━━ SOURCE DATA ━━

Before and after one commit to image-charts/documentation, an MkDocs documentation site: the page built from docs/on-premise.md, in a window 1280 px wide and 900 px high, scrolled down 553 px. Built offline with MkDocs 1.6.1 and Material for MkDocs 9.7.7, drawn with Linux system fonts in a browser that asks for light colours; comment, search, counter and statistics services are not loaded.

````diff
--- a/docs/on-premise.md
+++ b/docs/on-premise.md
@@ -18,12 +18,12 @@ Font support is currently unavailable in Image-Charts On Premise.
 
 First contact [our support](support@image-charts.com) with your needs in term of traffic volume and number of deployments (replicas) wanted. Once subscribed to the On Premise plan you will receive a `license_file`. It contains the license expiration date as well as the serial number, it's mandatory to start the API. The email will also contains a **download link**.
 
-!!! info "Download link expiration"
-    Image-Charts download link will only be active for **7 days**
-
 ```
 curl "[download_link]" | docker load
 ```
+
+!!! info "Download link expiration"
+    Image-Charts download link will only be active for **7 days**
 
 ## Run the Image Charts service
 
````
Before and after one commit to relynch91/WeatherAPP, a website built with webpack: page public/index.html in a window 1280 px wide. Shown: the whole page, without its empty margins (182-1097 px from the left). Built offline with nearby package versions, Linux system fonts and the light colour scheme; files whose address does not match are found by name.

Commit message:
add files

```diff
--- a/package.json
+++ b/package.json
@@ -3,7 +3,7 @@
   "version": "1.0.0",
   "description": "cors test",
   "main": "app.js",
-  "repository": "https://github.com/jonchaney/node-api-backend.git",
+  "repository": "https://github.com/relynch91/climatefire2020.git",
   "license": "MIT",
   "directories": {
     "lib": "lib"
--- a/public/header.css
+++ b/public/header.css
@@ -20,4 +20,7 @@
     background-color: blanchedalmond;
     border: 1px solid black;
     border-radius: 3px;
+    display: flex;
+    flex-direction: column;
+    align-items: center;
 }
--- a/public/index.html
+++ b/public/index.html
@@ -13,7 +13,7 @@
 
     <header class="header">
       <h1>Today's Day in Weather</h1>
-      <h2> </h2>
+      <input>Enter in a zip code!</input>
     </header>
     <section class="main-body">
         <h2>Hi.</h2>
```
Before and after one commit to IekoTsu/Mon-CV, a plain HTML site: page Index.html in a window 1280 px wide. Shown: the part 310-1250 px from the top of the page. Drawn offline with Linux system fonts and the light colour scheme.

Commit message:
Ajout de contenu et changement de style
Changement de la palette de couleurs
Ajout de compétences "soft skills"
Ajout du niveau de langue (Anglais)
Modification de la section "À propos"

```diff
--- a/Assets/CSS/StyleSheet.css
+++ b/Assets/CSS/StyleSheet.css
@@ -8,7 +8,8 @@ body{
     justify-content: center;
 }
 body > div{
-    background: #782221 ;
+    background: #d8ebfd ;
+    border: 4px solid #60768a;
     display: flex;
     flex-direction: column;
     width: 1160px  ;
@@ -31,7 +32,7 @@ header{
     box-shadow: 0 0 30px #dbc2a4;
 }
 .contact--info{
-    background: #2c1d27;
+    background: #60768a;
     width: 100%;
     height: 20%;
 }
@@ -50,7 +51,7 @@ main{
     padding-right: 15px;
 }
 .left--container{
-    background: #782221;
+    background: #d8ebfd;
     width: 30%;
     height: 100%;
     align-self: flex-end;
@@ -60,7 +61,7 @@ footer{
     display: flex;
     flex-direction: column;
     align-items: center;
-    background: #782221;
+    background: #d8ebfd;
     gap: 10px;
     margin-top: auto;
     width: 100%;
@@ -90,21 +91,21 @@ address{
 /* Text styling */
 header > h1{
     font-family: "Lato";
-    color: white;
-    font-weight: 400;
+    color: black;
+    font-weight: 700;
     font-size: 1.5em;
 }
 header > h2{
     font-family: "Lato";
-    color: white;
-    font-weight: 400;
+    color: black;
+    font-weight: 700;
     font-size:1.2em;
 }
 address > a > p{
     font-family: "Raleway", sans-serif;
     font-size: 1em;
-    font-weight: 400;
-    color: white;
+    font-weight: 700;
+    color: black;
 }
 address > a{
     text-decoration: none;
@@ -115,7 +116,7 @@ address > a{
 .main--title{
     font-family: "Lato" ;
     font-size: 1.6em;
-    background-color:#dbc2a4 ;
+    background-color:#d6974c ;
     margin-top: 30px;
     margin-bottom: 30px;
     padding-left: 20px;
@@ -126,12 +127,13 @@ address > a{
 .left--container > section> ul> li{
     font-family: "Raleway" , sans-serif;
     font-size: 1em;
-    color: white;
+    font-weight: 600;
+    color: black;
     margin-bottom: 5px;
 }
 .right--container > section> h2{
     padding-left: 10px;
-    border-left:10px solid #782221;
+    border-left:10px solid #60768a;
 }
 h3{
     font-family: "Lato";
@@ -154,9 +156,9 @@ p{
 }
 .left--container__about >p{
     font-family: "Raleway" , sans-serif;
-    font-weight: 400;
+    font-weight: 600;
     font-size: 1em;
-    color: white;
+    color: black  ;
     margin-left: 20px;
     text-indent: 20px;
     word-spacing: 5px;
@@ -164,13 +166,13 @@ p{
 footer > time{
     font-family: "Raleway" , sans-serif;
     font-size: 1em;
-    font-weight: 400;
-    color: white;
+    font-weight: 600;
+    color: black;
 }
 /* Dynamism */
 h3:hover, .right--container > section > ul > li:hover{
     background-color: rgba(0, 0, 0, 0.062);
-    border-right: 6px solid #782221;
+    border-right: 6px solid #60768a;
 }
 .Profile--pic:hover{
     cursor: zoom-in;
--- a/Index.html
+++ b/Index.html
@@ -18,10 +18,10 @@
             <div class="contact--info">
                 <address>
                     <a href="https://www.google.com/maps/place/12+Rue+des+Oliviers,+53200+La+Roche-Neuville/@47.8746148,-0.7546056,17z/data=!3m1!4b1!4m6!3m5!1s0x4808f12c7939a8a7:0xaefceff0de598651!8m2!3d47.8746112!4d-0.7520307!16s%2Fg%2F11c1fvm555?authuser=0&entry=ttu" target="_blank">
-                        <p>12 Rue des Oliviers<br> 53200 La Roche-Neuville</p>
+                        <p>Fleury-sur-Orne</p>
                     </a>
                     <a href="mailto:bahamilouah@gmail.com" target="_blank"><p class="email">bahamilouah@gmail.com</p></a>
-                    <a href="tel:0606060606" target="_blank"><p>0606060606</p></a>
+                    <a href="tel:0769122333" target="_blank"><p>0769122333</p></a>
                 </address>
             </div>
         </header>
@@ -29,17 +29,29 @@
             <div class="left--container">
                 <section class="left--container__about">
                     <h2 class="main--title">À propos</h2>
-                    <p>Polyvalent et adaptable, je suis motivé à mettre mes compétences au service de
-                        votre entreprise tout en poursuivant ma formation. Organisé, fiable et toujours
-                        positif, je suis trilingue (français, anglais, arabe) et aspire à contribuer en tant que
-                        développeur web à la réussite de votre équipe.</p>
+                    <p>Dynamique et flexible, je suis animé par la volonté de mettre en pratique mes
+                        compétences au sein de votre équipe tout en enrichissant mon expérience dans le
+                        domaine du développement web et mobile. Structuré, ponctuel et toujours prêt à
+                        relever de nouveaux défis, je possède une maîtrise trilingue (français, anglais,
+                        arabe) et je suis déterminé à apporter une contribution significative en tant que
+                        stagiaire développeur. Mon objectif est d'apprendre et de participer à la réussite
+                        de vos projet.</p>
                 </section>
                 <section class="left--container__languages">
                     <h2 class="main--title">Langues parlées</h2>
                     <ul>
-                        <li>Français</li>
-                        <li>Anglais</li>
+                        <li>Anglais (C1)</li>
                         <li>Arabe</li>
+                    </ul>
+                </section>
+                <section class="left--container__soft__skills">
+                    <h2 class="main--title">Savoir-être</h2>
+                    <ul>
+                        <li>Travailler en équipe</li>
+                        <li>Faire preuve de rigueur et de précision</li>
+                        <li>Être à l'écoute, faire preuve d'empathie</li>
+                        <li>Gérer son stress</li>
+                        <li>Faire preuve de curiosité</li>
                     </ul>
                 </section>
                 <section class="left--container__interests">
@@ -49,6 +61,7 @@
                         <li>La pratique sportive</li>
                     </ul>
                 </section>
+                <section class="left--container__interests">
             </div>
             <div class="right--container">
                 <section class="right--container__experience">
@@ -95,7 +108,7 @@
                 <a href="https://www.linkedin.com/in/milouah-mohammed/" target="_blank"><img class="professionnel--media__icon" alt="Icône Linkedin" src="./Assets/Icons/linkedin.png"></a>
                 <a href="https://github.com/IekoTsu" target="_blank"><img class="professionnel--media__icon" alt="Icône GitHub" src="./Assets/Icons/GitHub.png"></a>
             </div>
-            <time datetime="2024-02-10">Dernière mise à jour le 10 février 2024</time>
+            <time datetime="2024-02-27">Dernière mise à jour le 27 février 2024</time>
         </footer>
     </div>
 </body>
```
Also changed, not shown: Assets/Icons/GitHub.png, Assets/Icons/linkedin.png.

━━━

- YOUR INSTRUCTIONS
Please print exactly what appears from the first line of the data through the line with "Before and after one commit to relynch91/WeatherAPP, a", including both of those lines and nothing past them.

- OUTPUT BELOW
Before and after one commit to image-charts/documentation, an MkDocs documentation site: the page built from docs/on-premise.md, in a window 1280 px wide and 900 px high, scrolled down 553 px. Built offline with MkDocs 1.6.1 and Material for MkDocs 9.7.7, drawn with Linux system fonts in a browser that asks for light colours; comment, search, counter and statistics services are not loaded.

````diff
--- a/docs/on-premise.md
+++ b/docs/on-premise.md
@@ -18,12 +18,12 @@ Font support is currently unavailable in Image-Charts On Premise.
 
 First contact [our support](support@image-charts.com) with your needs in term of traffic volume and number of deployments (replicas) wanted. Once subscribed to the On Premise plan you will receive a `license_file`. It contains the license expiration date as well as the serial number, it's mandatory to start the API. The email will also contains a **download link**.
 
-!!! info "Download link expiration"
-    Image-Charts download link will only be active for **7 days**
-
 ```
 curl "[download_link]" | docker load
 ```
+
+!!! info "Download link expiration"
+    Image-Charts download link will only be active for **7 days**
 
 ## Run the Image Charts service
 
````
Before and after one commit to relynch91/WeatherAPP, a website built with webpack: page public/index.html in a window 1280 px wide. Shown: the whole page, without its empty margins (182-1097 px from the left). Built offline with nearby package versions, Linux system fonts and the light colour scheme; files whose address does not match are found by name.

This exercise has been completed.